Atlanta real estate developers, asset managers and other investors should be particularly quick to see opportunities to participate in the development of an export-oriented logistics zone and technology park in Jeju, South Korea, said Jong-Yoon Lee, deputy director of the Korea Trade Center (Kotra) in Atlanta.

          Mr. Lee told GlobalFax that his government approved plans Nov. 19 for the island to become the next Hong Kong or Singapore within nine years.

Despite the current economic recession, the Korean government has approved plans to go forward with making the island, known for its resorts and golf courses, into a visa-free, duty-free island, with Jeju Free International City (JFIC) as a center for finance, high-tech and logistics.

An area adjacent to the airport is scheduled to become an export-oriented logistics, distribution and processing zone.
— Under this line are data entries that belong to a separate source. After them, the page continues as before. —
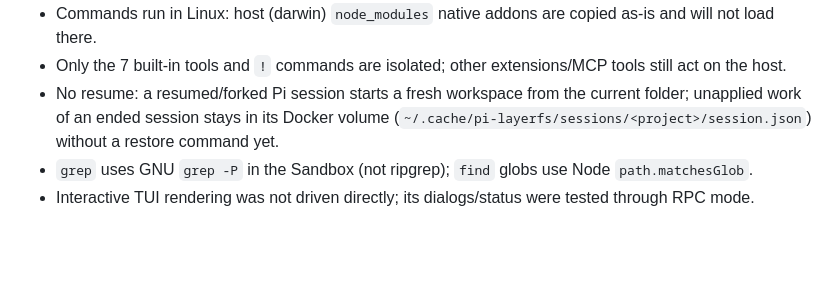
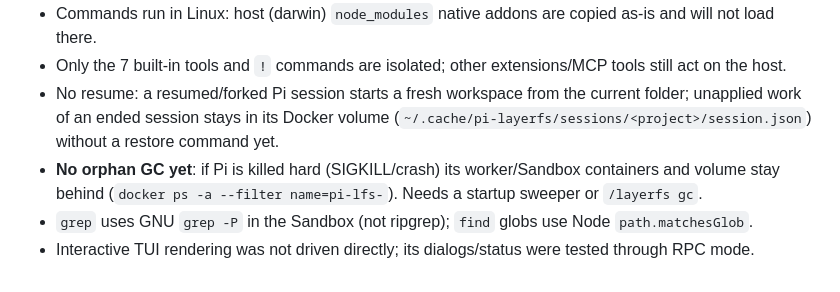
Before and after one commit to RoacherM/minilfs, a Markdown page: README.md, the part around the change. Rendered like a GitHub page; blank space fills up the shorter version.

Commit message:
README: note missing orphan GC after hard kill

```diff
--- a/README.md
+++ b/README.md
@@ -76,5 +76,6 @@ npm run probe:real     # low-level LayerFS probes (see probes/real/FINDINGS.md)
 - Commands run in Linux: host (darwin) `node_modules` native addons are copied as-is and will not load there.
 - Only the 7 built-in tools and `!` commands are isolated; other extensions/MCP tools still act on the host.
 - No resume: a resumed/forked Pi session starts a fresh workspace from the current folder; unapplied work of an ended session stays in its Docker volume (`~/.cache/pi-layerfs/sessions/<project>/session.json`) without a restore command yet.
+- **No orphan GC yet**: if Pi is killed hard (SIGKILL/crash) its worker/Sandbox containers and volume stay behind (`docker ps -a --filter name=pi-lfs-`). Needs a startup sweeper or `/layerfs gc`.
 - `grep` uses GNU `grep -P` in the Sandbox (not ripgrep); `find` globs use Node `path.matchesGlob`.
 - Interactive TUI rendering was not driven directly; its dialogs/status were tested through RPC mode.
```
There are opportunities to participate in the creation of a Science and Technology Park with incubator units, a technology zone and an international language and hotel management school.
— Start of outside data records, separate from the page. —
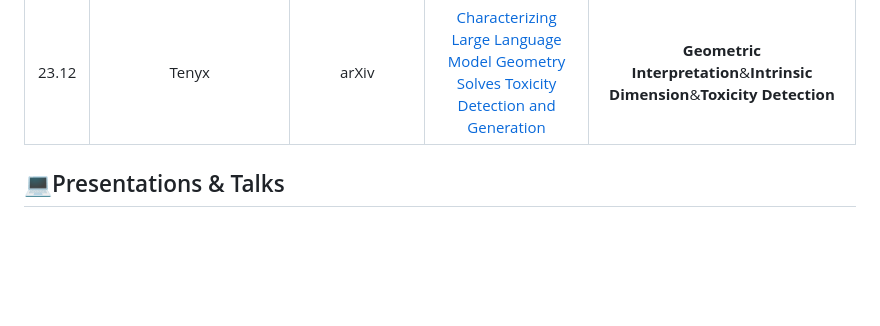
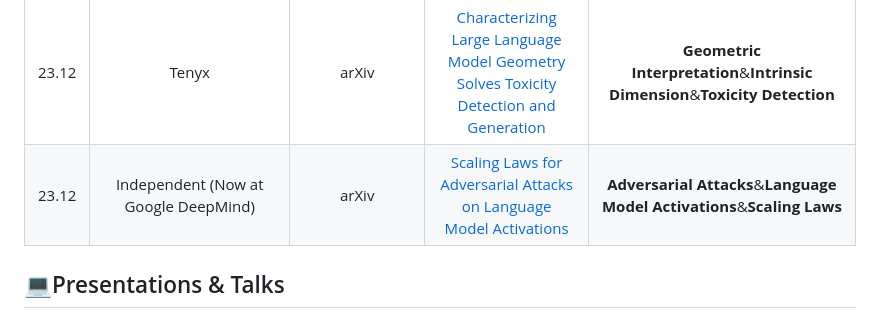
Before and after one commit to ydyjya/Awesome-LLM-Safety, a Markdown page: subtopic/Security.md, the part around the change. Rendered like a GitHub page; blank space fills up the shorter version.

```diff
--- a/subtopic/Security.md
+++ b/subtopic/Security.md
@@ -33,6 +33,7 @@
 | 23.11 |                                           CIIRC CTU in Prague                                           |              arxiv               |                                                   [A Security Risk Taxonomy for Large Language Models](https://arxiv.org/abs/2311.11415)                                                    |                    **Security risks**&**Taxonomy**&**Prompt-based attacks**                     |
 | 23.12 |                                            Drexel University                                            |              arXiv               |                               [A Survey on Large Language Model (LLM) Security and Privacy: The Good the Bad and the Ugly](https://arxiv.org/abs/2312.02003)                                |                              **Security**&**Privacy**&**Attacks**                               |
 | 23.12 |                                                  Tenyx                                                  |              arXiv               |                                  [Characterizing Large Language Model Geometry Solves Toxicity Detection and Generation](https://arxiv.org/abs/2312.01648)                                  |           **Geometric Interpretation**&**Intrinsic Dimension**&**Toxicity Detection**           |
+| 23.12 |                                  Independent (Now at Google DeepMind)                                   |              arXiv               |                                           [Scaling Laws for Adversarial Attacks on Language Model Activations](https://arxiv.org/abs/2312.02780)                                            |             **Adversarial Attacks**&**Language Model Activations**&**Scaling Laws**             |
 
 
 ## 💻Presentations & Talks
```
Also changed, not shown: subtopic/Jailbreaks&Attack.md (+2 -0 lines).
The redevelopment of the island’s Cheju International Airport and Seogwipo Port are projects that would interest Atlanta companies with expertise in transportation, construction and high-tech, Mr. Lee said.

“Foreign direct investment is the key to making Jeju an international business center,” Mr. Lee said. “And Georgia companies would have substantial tax incentives to invest in the island’s development,” he added.

          Foreign companies that invest $10 million in an enterprise on the island will be exempt from all taxes for three years and pay only half the normal tax rate for two additional years.

Foreign investments of $30 million into the tourist, hotel or international convention facility business or $50 million into the leisure industry on Jeju Island may be designated Foreign Investment Zones (FIZ) eligible for tax relief and incentives. Current incentives include full exemption from national and local taxes for the first seven years and a 50% reduction for three additional years.

New laws passed in Korea since 1998 have promoted foreign investment, including lifting restrictions on foreign exchange and foreign ownership of land. The government gives preferential support to infrastructure projects such as roads, water, electricity, communications and sewage facilities.

Mr. Lee said that all government documents in Jeju will be written in English as well as Korean, and English will be taught in Jeju schools.

Kotra co-hosted a seminar last May in Atlanta during which Korean regional governors promoted Jeju’s investment opportunities to Atlanta’s business community. Some 50 Atlanta companies were represented.

Contact Kotra at (770) 508-0808. Visit www.cheju.go.kr for information about investment opportunities in Jeju.